- Language: English
- ISBN-10: 188896314X
- ISBN-13: 978-1888963144
- Product Dimensions: 6.5 x 2.2 x 9 inches
- Shipping Weight: 3.9 pounds (View shipping rates and policies)
- Average Customer Review: 403 customer reviews

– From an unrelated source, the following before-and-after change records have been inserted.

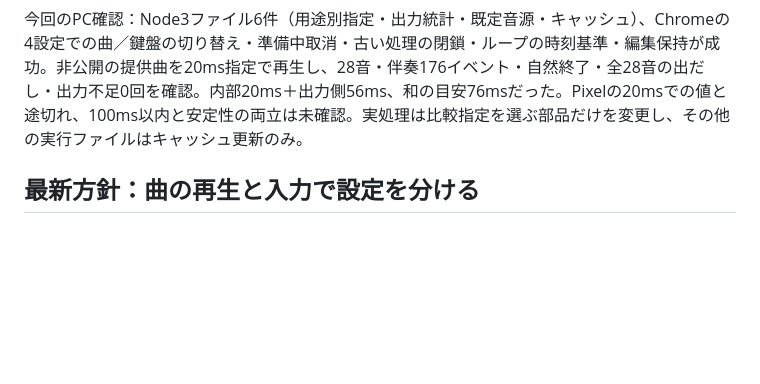
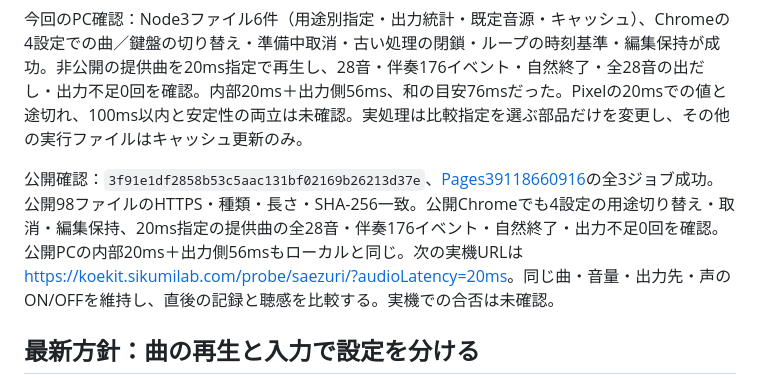
Before and after one commit to gerupon-lgtm/koekit, a Markdown page: docs/melody/audio-dropout-20261018.md, the part around the change. Rendered like a GitHub page; blank space fills up the shorter version.

```diff
--- a/docs/melody/audio-dropout-20261018.md
+++ b/docs/melody/audio-dropout-20261018.md
@@ -13,6 +13,8 @@
 切り分けの順は、出力に使える時間、合成処理の負荷、端末の出力経路。PCの原症状は未再現で、実機の聴感＋再生直後の記録を比較の判定に用いる。今回の変更は比較手段の追加であり、原因を特定・修正済みとは扱わない。BUILD `v0.1.0-20261018101505-3b4c99f`。
 
 今回のPC確認：Node3ファイル6件（用途別指定・出力統計・既定音源・キャッシュ）、Chromeの4設定での曲／鍵盤の切り替え・準備中取消・古い処理の閉鎖・ループの時刻基準・編集保持が成功。非公開の提供曲を20ms指定で再生し、28音・伴奏176イベント・自然終了・全28音の出だし・出力不足0回を確認。内部20ms＋出力側56ms、和の目安76msだった。Pixelの20msでの値と途切れ、100ms以内と安定性の両立は未確認。実処理は比較指定を選ぶ部品だけを変更し、その他の実行ファイルはキャッシュ更新のみ。
+
+公開確認：`3f91e1df2858b53c5aac131bf02169b26213d37e`、[Pages39118660916](https://github.com/gerupon-lgtm/koekit/actions/runs/39118660916)の全3ジョブ成功。公開98ファイルのHTTPS・種類・長さ・SHA-256一致。公開Chromeでも4設定の用途切り替え・取消・編集保持、20ms指定の提供曲の全28音・伴奏176イベント・自然終了・出力不足0回を確認。公開PCの内部20ms＋出力側56msもローカルと同じ。次の実機URLは <https://koekit.sikumilab.com/probe/saezuri/?audioLatency=20ms>。同じ曲・音量・出力先・声のON/OFFを維持し、直後の記録と聴感を比較する。実機での合否は未確認。
 
 ## 最新方針：曲の再生と入力で設定を分ける
 
```
Also changed, not shown: docs/melody/handoff.md (+2 -0 lines), docs/tasks.md (+1 -0 lines).
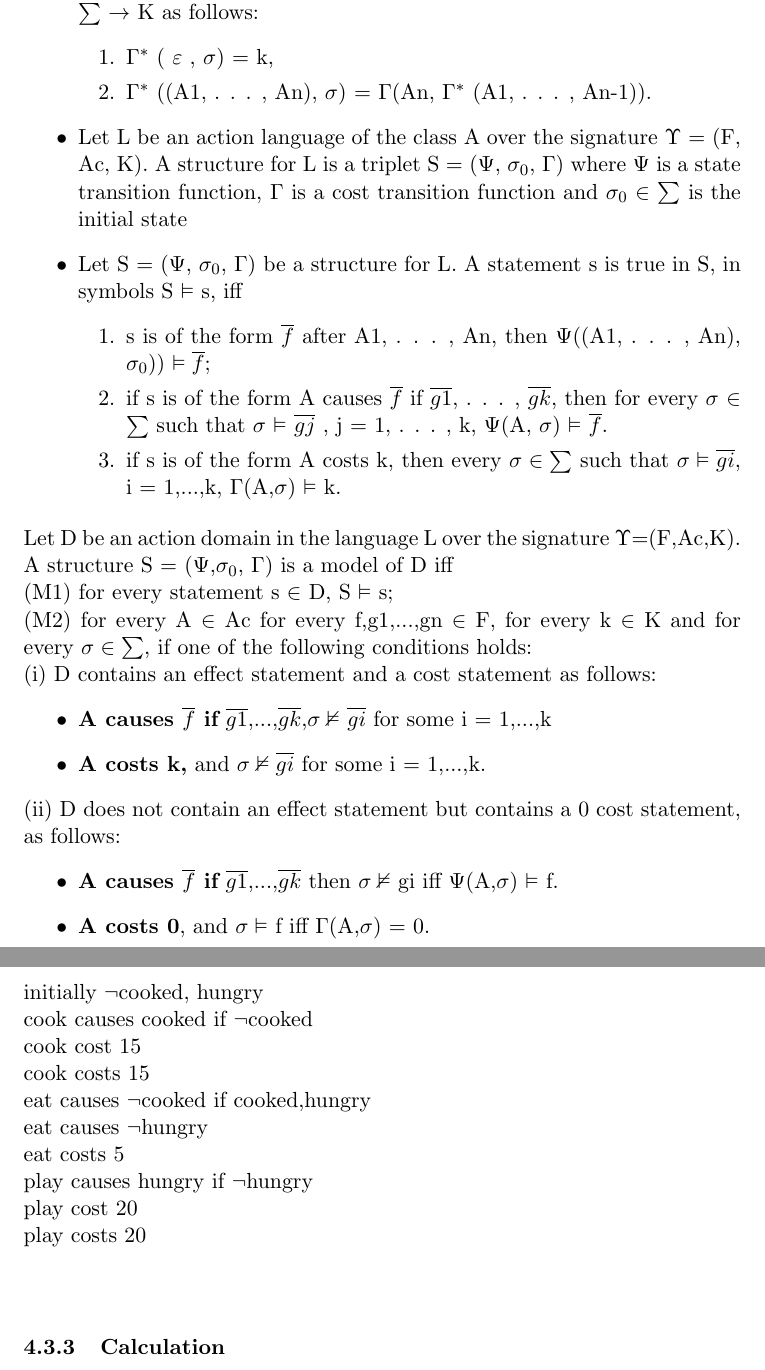
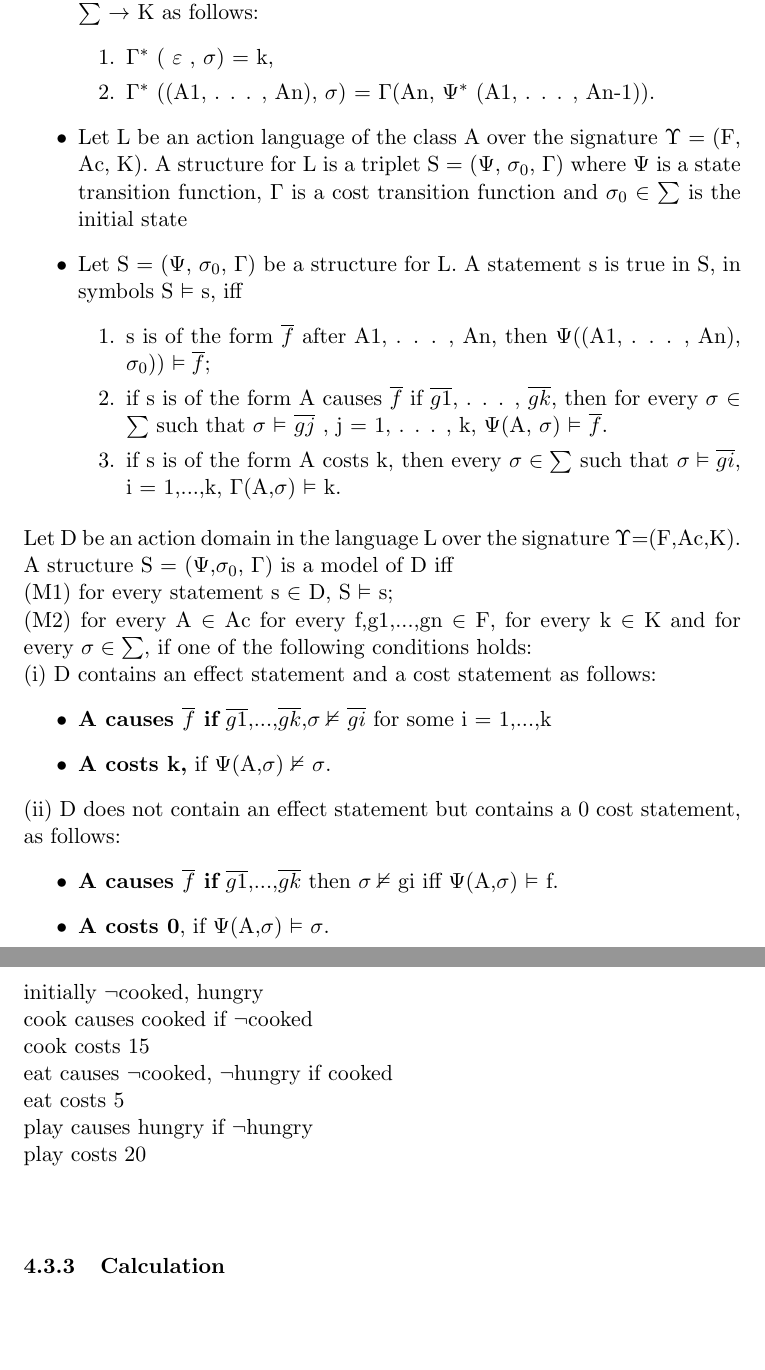
Before and after one commit to rahultomer/KRRWUT, a LaTeX problem sheet (DocumentFiles/Syntax-Semantics-and-Examples.tex): two parts of pages 5 and 10 of 13 before the commit and two parts of pages 5 and 10 of 12 after it, joined at a grey line, cut so that both start at the same text, the shorter picture padded with empty space. Compiled offline with pdfLaTeX.

Commit message:
fix semantic

```diff
--- a/DocumentFiles/Syntax-Semantics-and-Examples.tex
+++ b/DocumentFiles/Syntax-Semantics-and-Examples.tex
@@ -115,7 +115,7 @@ A literal is either a fluent f or its negation ¬f.\\
 
 \item $\Gamma^{\ast}$ ( $\varepsilon$ , $\sigma$) = k,
 
-\item $\Gamma^{\ast}$ ((A1, . . . , An), $\sigma$) = $\Gamma$(An, $\Gamma^{\ast}$ (A1, . . . , An-1)).
+\item $\Gamma^{\ast}$ ((A1, . . . , An), $\sigma$) = $\Gamma$(An, $\Psi^{\ast}$ (A1, . . . , An-1)).
 
 \end{enumerate}
 
@@ -140,13 +140,13 @@ Let D be an action domain in the language L over the signature $\Upsilon$=(F,Ac,
 \begin{itemize}
 	\item {\bfseries A causes $\overline{f}$ if} $\overline{g1}$,...,$\overline{gk}$,$\sigma \nvDash$  $\overline{gi}$ for some i = 1,...,k
 
-	\item {\bfseries A costs k,} and $\sigma \nvDash \overline{gi}$ for some i = 1,...,k.
+	\item {\bfseries A costs k,} if $\Psi$(A,$\sigma$) $\nvDash$ $\sigma$.
 \end{itemize}
 (ii) D does not contain an effect statement but contains a 0 cost statement, as follows:
 \begin{itemize}
 \item {\bfseries A causes $\overline{f}$ if} $\overline{g1}$,...,$\overline{gk}$ then $\sigma \nvDash$  gi iff $\Psi$(A,$\sigma$) $\vDash$ f.
 
-\item {\bfseries A costs 0}, and $\sigma \vDash$ f iff $\Gamma$(A,$\sigma$) = 0.
+\item {\bfseries A costs 0}, if $\Psi$(A,$\sigma$) $\vDash$ $\sigma$.
 \end{itemize}
 
 	\section{Examples}\label{sec:Examples}
@@ -256,13 +256,10 @@ Let D be an action domain in the language L over the signature $\Upsilon$=(F,Ac,
 	\\
 	initially $\neg$cooked, hungry\\
 	cook causes cooked if $\neg$cooked\\
-	cook cost 15\\
 	cook costs 15\\
-	eat causes $\neg$cooked if cooked,hungry\\
-	eat causes $\neg$hungry\\
+	eat causes $\neg$cooked, $\neg$hungry if cooked\\
 	eat costs 5\\
 	play causes hungry if $\neg$hungry\\
-	play cost 20\\
 	play costs 20\\
 	\\
 	\subsubsection{Calculation}\label{par:p303}
```
Also changed, not shown: DocumentFiles/Syntax-Semantics-and-Examples.pdf, 4 other files.
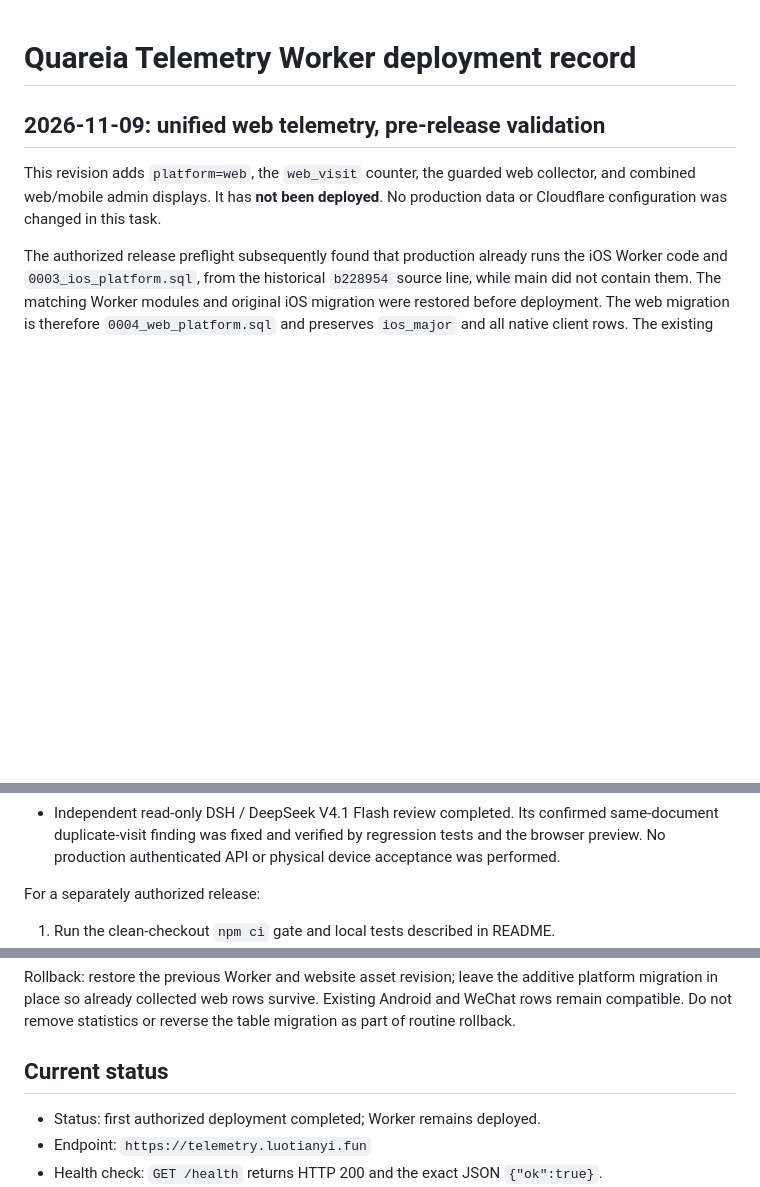
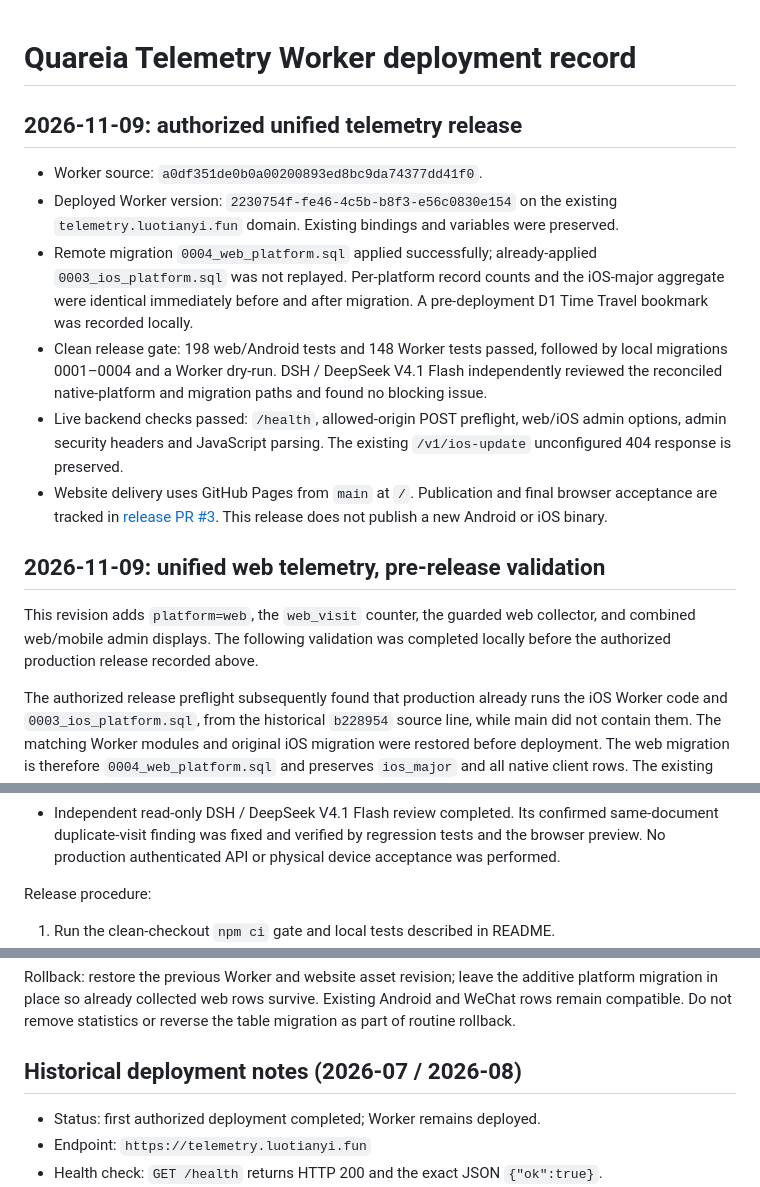
Before and after one commit to hedanbaomi/tarot-divination-site, a Markdown page: telemetry-worker/DEPLOYMENT.md, 3 parts joined by grey strips. Drawn GitHub-style; blank space fills up the shorter version.

Commit message:
docs(telemetry): record authorized production rollout

```diff
--- a/telemetry-worker/DEPLOYMENT.md
+++ b/telemetry-worker/DEPLOYMENT.md
@@ -1,10 +1,30 @@
 # Quareia Telemetry Worker deployment record
+
+## 2026-11-09: authorized unified telemetry release
+
+- Worker source: `a0df351de0b0a00200893ed8bc9da74377dd41f0`.
+- Deployed Worker version: `2230754f-fe46-4c5b-b8f3-e56c0830e154` on the existing
+  `telemetry.luotianyi.fun` domain. Existing bindings and variables were preserved.
+- Remote migration `0004_web_platform.sql` applied successfully; already-applied
+  `0003_ios_platform.sql` was not replayed. Per-platform record counts and the
+  iOS-major aggregate were identical immediately before and after migration.
+  A pre-deployment D1 Time Travel bookmark was recorded locally.
+- Clean release gate: 198 web/Android tests and 148 Worker tests passed, followed
+  by local migrations 0001–0004 and a Worker dry-run. DSH / DeepSeek V4.1 Flash
+  independently reviewed the reconciled native-platform and migration paths and
+  found no blocking issue.
+- Live backend checks passed: `/health`, allowed-origin POST preflight, web/iOS
+  admin options, admin security headers and JavaScript parsing. The existing
+  `/v1/ios-update` unconfigured 404 response is preserved.
+- Website delivery uses GitHub Pages from `main` at `/`. Publication and final
+  browser acceptance are tracked in [release PR #3](https://github.com/hedanbaomi/tarot-divination-site/pull/3).
+  This release does not publish a new Android or iOS binary.
 
 ## 2026-11-09: unified web telemetry, pre-release validation
 
 This revision adds `platform=web`, the `web_visit` counter, the guarded web
-collector, and combined web/mobile admin displays. It has **not been deployed**.
-No production data or Cloudflare configuration was changed in this task.
+collector, and combined web/mobile admin displays. The following validation was
+completed locally before the authorized production release recorded above.
 
 The authorized release preflight subsequently found that production already
 runs the iOS Worker code and `0003_ios_platform.sql`, from the historical
@@ -39,7 +59,7 @@ Local validation completed on 2026-11-09:
   tests and the browser preview. No production authenticated API or physical
   device acceptance was performed.
 
-For a separately authorized release:
+Release procedure:
 
 1. Run the clean-checkout `npm ci` gate and local tests described in README.
 2. Verify production has all prior migrations, then apply
@@ -58,7 +78,7 @@ additive platform migration in place so already collected web rows survive.
 Existing Android and WeChat rows remain compatible. Do not remove statistics or
 reverse the table migration as part of routine rollback.
 
-## Current status
+## Historical deployment notes (2026-07 / 2026-08)
 
 - Status: first authorized deployment completed; Worker remains deployed.
 - Endpoint: `https://telemetry.luotianyi.fun`
```
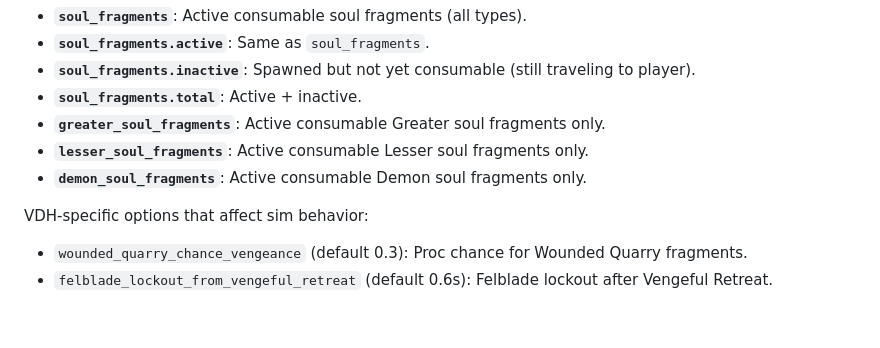
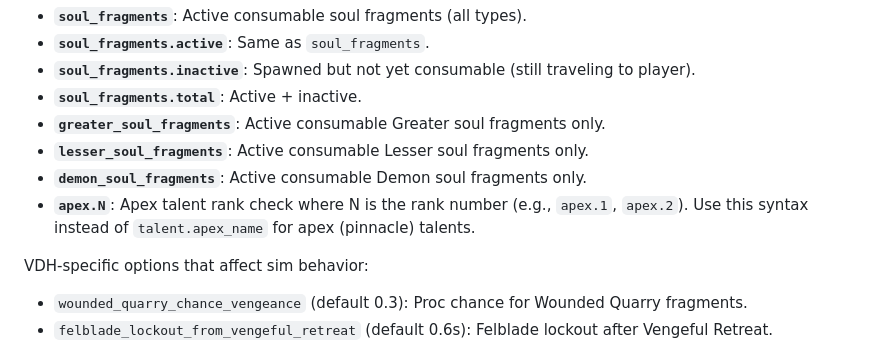
Before and after one commit to taherbert/dh-apl, a Markdown page: prompts/apl-analysis-guide.md, the part around the change. Drawn GitHub-style; blank space fills up the shorter version.

```diff
--- a/prompts/apl-analysis-guide.md
+++ b/prompts/apl-analysis-guide.md
@@ -1022,6 +1022,7 @@ From `reference/wiki/demon-hunters.md`:
 - **`greater_soul_fragments`**: Active consumable Greater soul fragments only.
 - **`lesser_soul_fragments`**: Active consumable Lesser soul fragments only.
 - **`demon_soul_fragments`**: Active consumable Demon soul fragments only.
+- **`apex.N`**: Apex talent rank check where N is the rank number (e.g., `apex.1`, `apex.2`). Use this syntax instead of `talent.apex_name` for apex (pinnacle) talents.
 
 VDH-specific options that affect sim behavior:
 
```
Also changed, not shown: CLAUDE.md (+2 -0 lines).
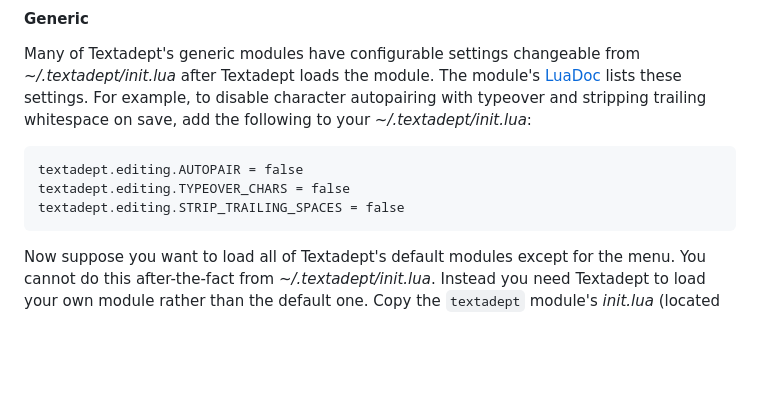
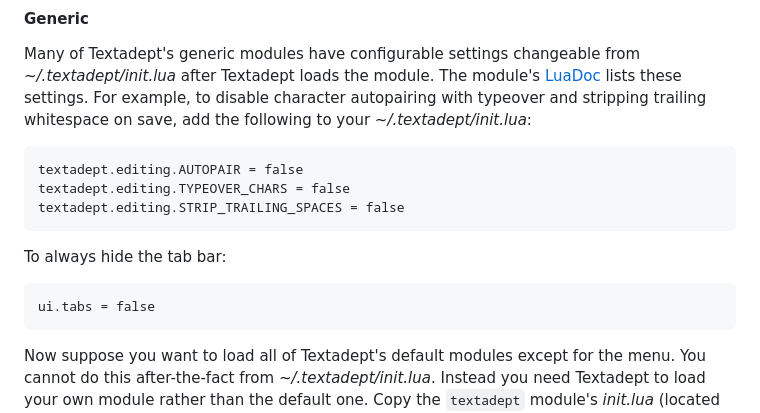
Before and after one commit to rgieseke/textadept-mirror, a Markdown page: doc/08_Preferences.md, the part around the change. GitHub-like rendering; blank space fills up the shorter version.

```diff
--- a/doc/08_Preferences.md
+++ b/doc/08_Preferences.md
@@ -36,6 +36,10 @@ your *~/.textadept/init.lua*:
     textadept.editing.AUTOPAIR = false
     textadept.editing.TYPEOVER_CHARS = false
     textadept.editing.STRIP_TRAILING_SPACES = false
+
+To always hide the tab bar:
+
+    ui.tabs = false
 
 Now suppose you want to load all of Textadept's default modules except for the
 menu. You cannot do this after-the-fact from *~/.textadept/init.lua*. Instead
```
Also changed, not shown: doc/03_UserInterface.md (+8 -0 lines), doc/04_WorkingWithFiles.md (+4 -8 lines), doc/images/splitviews.png, 3 other files.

- Amazon Best Sellers Rank: #14,568 in Books (See Top 100 in Books)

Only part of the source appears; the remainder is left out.